I owe this adventure to the owner of the Irifune hotel.
At first Yossi and I spent the holidays cleaning the house, then relaxing with our relatives. Snow fell lightly amidst a scattering of clouds that sometimes sent sharp beams of sunlight to prevent the white fluff from piling up, and sometimes covered the sun long enough for it to stick. The sun and snow played tug of war for two days while we played hide-and-seek, made skype calls, made cookies, decorated the house in paper snowflakes, practiced piano and calligraphy, and ate heartily. But on the third day, the snow was gone, the kids needed to do their winter break homework, and Yossi and I decided not to overstay our welcome.
We left the house with absolutely no plan whatsoever. I was actually pining for Kobe, struggling with my need to meet up with old friends, versus the fear of Covid.
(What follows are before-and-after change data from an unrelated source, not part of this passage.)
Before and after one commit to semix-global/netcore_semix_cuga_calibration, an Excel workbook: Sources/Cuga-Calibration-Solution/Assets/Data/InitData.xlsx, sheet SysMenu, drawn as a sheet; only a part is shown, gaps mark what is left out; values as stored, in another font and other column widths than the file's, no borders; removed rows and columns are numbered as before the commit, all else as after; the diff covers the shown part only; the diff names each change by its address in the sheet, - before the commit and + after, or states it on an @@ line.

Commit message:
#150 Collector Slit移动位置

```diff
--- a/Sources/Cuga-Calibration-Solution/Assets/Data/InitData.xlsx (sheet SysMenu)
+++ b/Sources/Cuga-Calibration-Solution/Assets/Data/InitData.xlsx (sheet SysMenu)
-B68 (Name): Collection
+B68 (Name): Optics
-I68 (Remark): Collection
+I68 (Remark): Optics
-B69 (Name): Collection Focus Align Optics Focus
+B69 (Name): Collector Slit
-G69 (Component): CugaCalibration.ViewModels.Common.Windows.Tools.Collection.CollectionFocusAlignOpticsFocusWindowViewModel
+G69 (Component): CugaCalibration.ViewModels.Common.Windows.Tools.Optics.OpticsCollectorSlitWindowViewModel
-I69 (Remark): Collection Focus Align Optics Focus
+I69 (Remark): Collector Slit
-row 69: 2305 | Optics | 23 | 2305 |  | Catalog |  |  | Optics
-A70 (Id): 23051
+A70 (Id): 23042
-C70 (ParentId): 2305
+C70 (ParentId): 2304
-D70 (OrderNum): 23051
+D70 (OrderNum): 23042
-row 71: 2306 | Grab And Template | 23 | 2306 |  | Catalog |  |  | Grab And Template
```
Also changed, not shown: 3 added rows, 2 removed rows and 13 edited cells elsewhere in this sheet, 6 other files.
Somehow, in the next hour, we went from driving through the mountains wondering what to do, to being on a ferry heading toward the island of Shodoshima.
Shodoshima is not so far from where I live. I can see it from the top of my mountain. It's very large, and volcanic in origin. But the ferry from my town doesn't go there directly. We left from Okayama port. The ride was smooth and the sea was such a deep blue you wouldn't know the season from looking at it.
On arrival, I asked Yossi to drive me to the highest mountain. We passed olive groves where the imported plants are grown for oil. We passed a giant sculpture of Kannon, her white figure facing the southern sun and her hand raised in a gesture of openness. We arrived at a cliff with a view of the sea and the islands to the south, framed by great cliffs of ancient volcanic rock rising from a carpet of trees. I wanted to walk those cliffs and take pictures of the rocks, but snow started to fall. It was late in the day. We could either go home or get a hotel. We attempted the latter.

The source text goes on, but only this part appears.